[INSTRUCTIONS FOR THE TASK] The entries should be given again so that each one matches the original exactly.

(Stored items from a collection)

=====

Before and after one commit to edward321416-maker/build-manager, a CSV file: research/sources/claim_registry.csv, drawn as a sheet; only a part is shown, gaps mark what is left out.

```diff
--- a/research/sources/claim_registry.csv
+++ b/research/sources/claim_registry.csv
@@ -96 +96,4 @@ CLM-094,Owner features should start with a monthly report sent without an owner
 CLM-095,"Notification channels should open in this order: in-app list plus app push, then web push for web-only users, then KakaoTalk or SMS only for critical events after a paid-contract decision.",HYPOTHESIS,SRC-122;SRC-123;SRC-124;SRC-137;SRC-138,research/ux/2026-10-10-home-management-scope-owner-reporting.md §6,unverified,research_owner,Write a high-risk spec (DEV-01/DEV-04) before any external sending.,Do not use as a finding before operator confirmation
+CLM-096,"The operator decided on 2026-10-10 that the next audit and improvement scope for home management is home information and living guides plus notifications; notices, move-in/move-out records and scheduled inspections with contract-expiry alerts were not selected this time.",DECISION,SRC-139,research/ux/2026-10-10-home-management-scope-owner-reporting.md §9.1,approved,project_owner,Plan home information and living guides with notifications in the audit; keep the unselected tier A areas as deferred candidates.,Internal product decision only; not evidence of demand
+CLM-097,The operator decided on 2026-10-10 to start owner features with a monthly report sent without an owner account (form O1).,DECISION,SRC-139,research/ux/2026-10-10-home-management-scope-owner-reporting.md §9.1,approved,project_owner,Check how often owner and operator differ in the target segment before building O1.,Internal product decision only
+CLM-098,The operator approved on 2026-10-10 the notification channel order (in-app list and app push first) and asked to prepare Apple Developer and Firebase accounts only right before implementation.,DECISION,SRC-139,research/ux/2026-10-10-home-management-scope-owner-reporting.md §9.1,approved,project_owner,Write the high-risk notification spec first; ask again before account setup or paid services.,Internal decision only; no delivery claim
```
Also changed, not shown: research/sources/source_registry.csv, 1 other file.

=====

[ANSWER TO THIS EXERCISE]
Before and after one commit to edward321416-maker/build-manager, a CSV file: research/sources/claim_registry.csv, drawn as a sheet; only a part is shown, gaps mark what is left out.

```diff
--- a/research/sources/claim_registry.csv
+++ b/research/sources/claim_registry.csv
@@ -96 +96,4 @@ CLM-094,Owner features should start with a monthly report sent without an owner
 CLM-095,"Notification channels should open in this order: in-app list plus app push, then web push for web-only users, then KakaoTalk or SMS only for critical events after a paid-contract decision.",HYPOTHESIS,SRC-122;SRC-123;SRC-124;SRC-137;SRC-138,research/ux/2026-10-10-home-management-scope-owner-reporting.md §6,unverified,research_owner,Write a high-risk spec (DEV-01/DEV-04) before any external sending.,Do not use as a finding before operator confirmation
+CLM-096,"The operator decided on 2026-10-10 that the next audit and improvement scope for home management is home information and living guides plus notifications; notices, move-in/move-out records and scheduled inspections with contract-expiry alerts were not selected this time.",DECISION,SRC-139,research/ux/2026-10-10-home-management-scope-owner-reporting.md §9.1,approved,project_owner,Plan home information and living guides with notifications in the audit; keep the unselected tier A areas as deferred candidates.,Internal product decision only; not evidence of demand
+CLM-097,The operator decided on 2026-10-10 to start owner features with a monthly report sent without an owner account (form O1).,DECISION,SRC-139,research/ux/2026-10-10-home-management-scope-owner-reporting.md §9.1,approved,project_owner,Check how often owner and operator differ in the target segment before building O1.,Internal product decision only
+CLM-098,The operator approved on 2026-10-10 the notification channel order (in-app list and app push first) and asked to prepare Apple Developer and Firebase accounts only right before implementation.,DECISION,SRC-139,research/ux/2026-10-10-home-management-scope-owner-reporting.md §9.1,approved,project_owner,Write the high-risk notification spec first; ask again before account setup or paid services.,Internal decision only; no delivery claim
```
Also changed, not shown: research/sources/source_registry.csv, 1 other file.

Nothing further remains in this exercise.